Version difference data:
•••

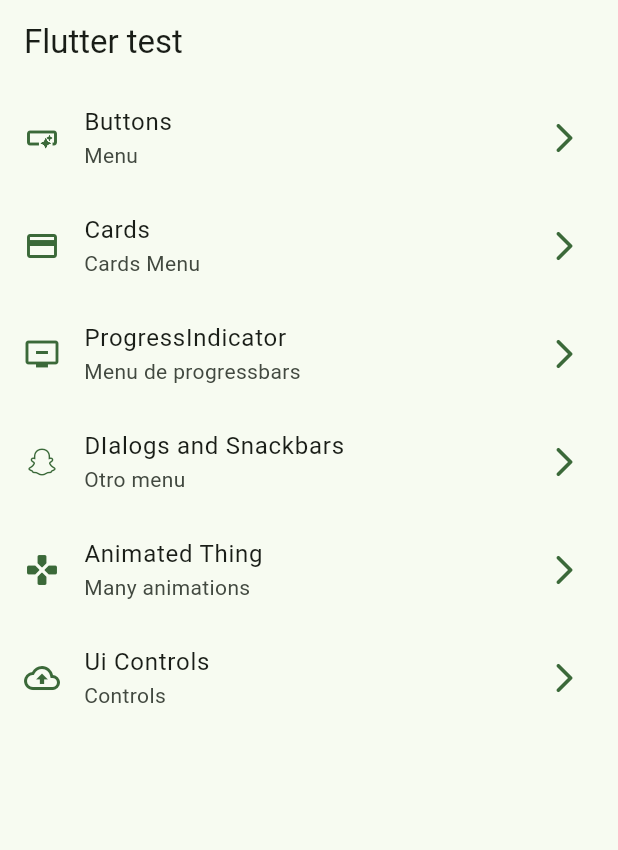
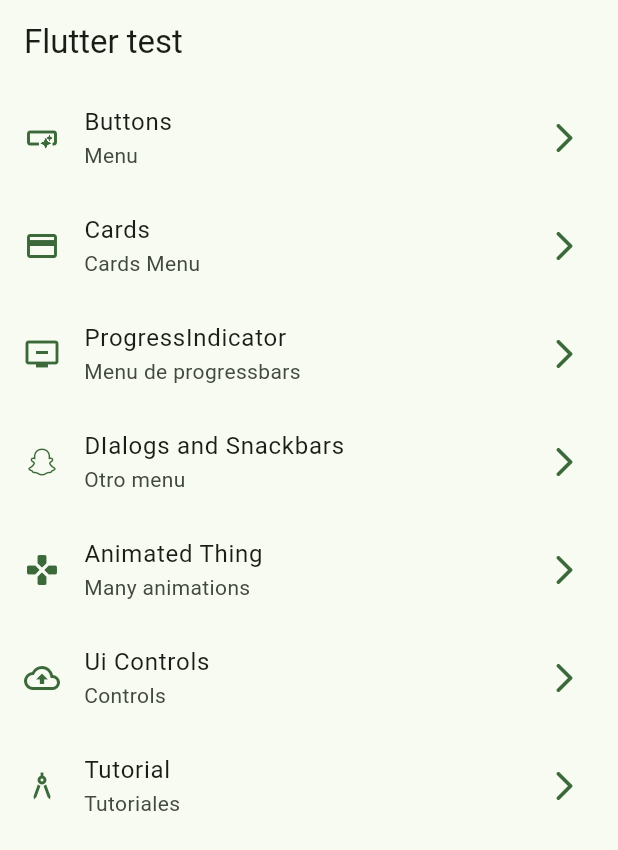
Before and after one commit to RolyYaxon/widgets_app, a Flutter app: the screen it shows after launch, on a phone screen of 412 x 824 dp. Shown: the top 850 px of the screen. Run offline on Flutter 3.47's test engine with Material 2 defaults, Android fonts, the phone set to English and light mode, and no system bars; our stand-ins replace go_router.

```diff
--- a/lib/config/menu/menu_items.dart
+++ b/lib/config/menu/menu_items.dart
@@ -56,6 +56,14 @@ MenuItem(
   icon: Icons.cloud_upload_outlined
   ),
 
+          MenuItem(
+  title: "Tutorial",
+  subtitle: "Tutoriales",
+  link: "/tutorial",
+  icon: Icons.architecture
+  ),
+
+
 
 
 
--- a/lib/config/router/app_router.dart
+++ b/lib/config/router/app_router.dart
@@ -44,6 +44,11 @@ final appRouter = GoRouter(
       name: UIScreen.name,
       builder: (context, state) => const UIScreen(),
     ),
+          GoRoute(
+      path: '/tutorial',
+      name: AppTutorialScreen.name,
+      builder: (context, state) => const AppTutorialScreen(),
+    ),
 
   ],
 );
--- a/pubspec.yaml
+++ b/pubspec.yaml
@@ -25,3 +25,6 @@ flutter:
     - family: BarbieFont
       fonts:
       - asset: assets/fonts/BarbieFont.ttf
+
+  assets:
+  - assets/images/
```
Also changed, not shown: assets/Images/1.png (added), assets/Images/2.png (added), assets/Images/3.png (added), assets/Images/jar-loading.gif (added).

•••

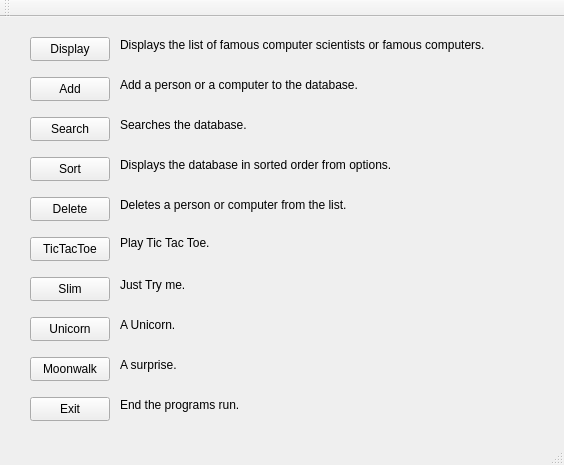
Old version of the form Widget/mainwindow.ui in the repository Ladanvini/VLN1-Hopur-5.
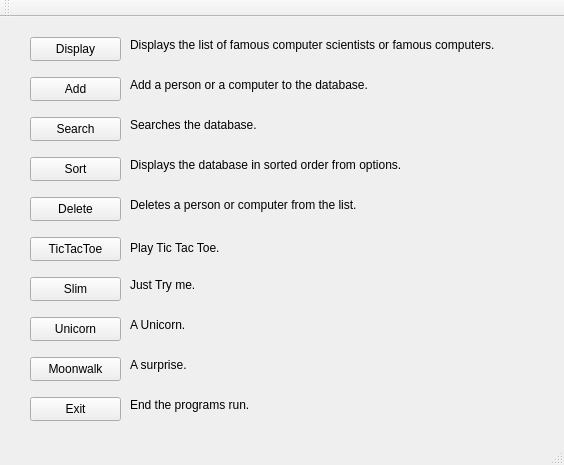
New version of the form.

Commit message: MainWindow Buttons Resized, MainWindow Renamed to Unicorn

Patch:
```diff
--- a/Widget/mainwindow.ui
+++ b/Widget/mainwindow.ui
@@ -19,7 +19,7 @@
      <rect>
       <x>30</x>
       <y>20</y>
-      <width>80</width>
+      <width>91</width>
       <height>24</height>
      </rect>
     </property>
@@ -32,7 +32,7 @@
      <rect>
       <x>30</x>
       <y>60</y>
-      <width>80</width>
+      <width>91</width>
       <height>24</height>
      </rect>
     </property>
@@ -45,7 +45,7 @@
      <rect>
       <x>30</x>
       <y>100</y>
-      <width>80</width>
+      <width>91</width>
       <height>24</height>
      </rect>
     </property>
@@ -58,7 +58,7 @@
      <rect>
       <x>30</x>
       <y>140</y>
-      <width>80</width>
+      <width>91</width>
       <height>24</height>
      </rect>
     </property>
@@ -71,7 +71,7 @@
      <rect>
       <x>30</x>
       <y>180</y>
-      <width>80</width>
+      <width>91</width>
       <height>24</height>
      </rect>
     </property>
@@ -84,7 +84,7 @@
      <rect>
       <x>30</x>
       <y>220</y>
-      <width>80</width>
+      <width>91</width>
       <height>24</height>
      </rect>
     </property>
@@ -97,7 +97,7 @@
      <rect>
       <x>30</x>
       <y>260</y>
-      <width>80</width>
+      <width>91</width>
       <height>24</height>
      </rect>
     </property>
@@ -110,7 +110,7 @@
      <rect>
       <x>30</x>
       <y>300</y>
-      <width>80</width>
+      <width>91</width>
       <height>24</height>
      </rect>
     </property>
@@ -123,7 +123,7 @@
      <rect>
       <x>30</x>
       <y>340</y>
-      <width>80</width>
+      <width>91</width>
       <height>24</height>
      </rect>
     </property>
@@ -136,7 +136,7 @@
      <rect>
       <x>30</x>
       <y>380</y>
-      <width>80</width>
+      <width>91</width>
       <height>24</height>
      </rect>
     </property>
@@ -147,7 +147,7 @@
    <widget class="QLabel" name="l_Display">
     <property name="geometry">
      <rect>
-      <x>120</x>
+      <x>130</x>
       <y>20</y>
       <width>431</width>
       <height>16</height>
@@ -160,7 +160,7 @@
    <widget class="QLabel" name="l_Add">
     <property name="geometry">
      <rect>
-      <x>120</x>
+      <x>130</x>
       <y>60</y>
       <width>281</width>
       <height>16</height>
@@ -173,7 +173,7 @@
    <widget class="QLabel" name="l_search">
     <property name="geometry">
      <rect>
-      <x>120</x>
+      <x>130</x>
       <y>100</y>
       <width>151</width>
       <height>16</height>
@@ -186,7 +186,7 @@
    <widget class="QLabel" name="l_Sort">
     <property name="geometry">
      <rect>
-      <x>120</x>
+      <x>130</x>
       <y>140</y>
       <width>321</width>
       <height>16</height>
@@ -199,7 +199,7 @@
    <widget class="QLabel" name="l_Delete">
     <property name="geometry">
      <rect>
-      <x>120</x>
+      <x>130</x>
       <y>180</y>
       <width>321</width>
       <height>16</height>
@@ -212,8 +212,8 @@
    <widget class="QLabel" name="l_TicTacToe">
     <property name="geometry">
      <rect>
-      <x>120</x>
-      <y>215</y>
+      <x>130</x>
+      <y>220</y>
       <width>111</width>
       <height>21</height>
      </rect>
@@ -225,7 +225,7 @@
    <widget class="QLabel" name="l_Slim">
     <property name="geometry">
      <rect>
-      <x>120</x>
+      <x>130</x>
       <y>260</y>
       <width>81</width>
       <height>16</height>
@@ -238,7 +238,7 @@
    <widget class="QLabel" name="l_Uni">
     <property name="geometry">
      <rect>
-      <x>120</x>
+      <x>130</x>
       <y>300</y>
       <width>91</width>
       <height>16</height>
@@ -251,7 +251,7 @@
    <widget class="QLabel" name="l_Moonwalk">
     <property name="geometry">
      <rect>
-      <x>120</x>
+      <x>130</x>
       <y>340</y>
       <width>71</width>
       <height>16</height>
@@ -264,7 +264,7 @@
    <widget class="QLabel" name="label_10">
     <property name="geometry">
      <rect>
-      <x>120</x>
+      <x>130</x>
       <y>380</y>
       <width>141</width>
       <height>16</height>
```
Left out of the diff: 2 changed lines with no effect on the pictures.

•••

Your task: Identify the lines in the entries above that contain "assets", then copy them out.

Response to the task:
       - asset: assets/fonts/BarbieFont.ttf
+  assets:
+  - assets/images/
Also changed, not shown: assets/Images/1.png (added), assets/Images/2.png (added), assets/Images/3.png (added), assets/Images/jar-loading.gif (added).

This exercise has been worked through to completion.